Self therapy does not exist.
Conventional medicine does not exist.
Assisted reproduction therapy does not exist.

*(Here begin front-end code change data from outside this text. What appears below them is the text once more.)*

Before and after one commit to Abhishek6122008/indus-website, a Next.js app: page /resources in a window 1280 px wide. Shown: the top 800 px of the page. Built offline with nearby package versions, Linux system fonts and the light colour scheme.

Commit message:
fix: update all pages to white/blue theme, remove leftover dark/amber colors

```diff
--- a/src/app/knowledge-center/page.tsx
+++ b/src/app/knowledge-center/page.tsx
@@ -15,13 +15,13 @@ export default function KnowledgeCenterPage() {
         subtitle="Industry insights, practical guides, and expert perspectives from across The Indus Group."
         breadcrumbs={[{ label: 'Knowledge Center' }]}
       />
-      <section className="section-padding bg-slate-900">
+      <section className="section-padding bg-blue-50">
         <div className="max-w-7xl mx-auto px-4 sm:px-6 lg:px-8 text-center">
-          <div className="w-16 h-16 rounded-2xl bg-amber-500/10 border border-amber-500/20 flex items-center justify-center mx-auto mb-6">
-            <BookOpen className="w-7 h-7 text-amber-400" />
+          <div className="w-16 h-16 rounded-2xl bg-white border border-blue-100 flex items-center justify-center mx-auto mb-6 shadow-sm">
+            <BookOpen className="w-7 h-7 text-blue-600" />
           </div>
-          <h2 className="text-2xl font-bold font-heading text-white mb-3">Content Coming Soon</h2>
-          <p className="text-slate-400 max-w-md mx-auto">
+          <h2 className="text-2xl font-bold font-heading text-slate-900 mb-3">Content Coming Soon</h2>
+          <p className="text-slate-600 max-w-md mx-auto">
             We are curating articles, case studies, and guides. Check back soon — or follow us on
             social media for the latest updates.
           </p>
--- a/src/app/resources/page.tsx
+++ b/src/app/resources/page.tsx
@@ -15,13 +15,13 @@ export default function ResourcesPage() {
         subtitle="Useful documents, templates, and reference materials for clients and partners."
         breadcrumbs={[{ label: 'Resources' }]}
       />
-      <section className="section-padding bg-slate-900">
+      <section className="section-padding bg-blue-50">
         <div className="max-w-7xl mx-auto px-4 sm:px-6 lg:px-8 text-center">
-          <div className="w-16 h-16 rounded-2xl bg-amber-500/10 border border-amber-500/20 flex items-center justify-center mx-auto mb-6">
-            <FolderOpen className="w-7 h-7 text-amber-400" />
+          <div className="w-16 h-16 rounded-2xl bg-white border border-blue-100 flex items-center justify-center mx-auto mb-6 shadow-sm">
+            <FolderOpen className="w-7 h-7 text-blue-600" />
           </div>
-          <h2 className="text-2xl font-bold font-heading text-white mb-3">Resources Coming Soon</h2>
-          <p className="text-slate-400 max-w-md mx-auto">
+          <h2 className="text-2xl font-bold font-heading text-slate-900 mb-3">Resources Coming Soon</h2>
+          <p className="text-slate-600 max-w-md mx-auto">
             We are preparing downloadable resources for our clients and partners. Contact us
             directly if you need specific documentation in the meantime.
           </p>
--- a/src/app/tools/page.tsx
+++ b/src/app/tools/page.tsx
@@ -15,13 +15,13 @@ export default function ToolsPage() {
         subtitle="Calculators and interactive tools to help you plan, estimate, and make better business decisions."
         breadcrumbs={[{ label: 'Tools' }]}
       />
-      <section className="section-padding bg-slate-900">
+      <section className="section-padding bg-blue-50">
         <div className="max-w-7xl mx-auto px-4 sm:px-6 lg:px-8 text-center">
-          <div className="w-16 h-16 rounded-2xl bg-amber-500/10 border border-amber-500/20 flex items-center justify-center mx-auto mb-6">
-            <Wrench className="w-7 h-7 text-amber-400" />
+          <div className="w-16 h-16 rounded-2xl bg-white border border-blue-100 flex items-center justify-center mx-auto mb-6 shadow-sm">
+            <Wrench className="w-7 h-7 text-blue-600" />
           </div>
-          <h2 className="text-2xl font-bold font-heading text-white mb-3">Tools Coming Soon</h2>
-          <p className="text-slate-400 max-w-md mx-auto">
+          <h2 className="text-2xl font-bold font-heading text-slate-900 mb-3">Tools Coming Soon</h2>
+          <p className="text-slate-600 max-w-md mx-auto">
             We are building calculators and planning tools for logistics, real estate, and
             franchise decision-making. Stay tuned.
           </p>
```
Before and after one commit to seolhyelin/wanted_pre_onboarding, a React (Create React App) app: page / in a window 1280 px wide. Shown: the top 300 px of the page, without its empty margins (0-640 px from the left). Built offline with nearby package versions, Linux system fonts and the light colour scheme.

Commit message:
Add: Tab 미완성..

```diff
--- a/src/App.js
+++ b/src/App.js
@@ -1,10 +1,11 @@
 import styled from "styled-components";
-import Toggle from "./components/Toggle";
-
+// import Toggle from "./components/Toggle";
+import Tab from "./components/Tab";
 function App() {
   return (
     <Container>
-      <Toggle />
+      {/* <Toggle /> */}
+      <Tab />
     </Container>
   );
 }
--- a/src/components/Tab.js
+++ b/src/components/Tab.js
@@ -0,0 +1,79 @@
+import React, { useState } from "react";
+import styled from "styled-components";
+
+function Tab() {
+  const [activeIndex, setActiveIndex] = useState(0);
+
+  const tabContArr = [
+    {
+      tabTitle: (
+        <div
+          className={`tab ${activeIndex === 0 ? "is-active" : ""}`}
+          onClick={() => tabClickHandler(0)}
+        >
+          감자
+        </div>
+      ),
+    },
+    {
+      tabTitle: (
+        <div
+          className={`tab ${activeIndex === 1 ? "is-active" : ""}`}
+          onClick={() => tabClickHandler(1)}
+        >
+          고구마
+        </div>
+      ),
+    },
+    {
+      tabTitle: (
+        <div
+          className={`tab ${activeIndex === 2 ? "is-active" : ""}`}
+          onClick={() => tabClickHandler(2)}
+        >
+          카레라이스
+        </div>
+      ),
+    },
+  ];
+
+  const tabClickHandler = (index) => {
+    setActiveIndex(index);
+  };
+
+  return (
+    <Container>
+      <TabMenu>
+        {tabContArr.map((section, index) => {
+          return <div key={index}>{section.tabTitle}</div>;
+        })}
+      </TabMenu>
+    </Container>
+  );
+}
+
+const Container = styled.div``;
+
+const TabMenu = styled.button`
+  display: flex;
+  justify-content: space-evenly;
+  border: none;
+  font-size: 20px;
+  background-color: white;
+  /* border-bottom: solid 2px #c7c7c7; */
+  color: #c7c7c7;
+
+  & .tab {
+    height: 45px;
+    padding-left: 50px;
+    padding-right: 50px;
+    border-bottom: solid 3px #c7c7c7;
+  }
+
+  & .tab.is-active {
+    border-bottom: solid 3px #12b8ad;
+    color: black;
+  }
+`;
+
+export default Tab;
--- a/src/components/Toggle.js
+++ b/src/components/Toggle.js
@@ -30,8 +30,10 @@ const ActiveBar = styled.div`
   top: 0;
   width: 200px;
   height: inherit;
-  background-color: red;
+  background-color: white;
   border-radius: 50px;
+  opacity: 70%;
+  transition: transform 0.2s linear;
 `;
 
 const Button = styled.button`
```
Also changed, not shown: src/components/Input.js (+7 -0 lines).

The morbidity of sleepiness and the mother’s risk of suffering an accident as a result of sleepiness should be weighed against the foetus’ possible risk of problems as a result of exposure to intrauterine stimulants. In practice, the advice (Pic. 1) given to women with narcolepsy and idiopathic hypersomnolence (excessive daytime sleepiness or prolonged nighttime sleep with unknown origin) is to discontinue stimulant therapy during pregnancy because of fear of potential teratogenicity. Some patients chose to remain on stimulant therapy during their pregnancy because of intolerable sleepiness. There is a lack of documentation on how women cope with their symptoms during pregnancy, and in practice, doctors find it quite difficult to advise these patients.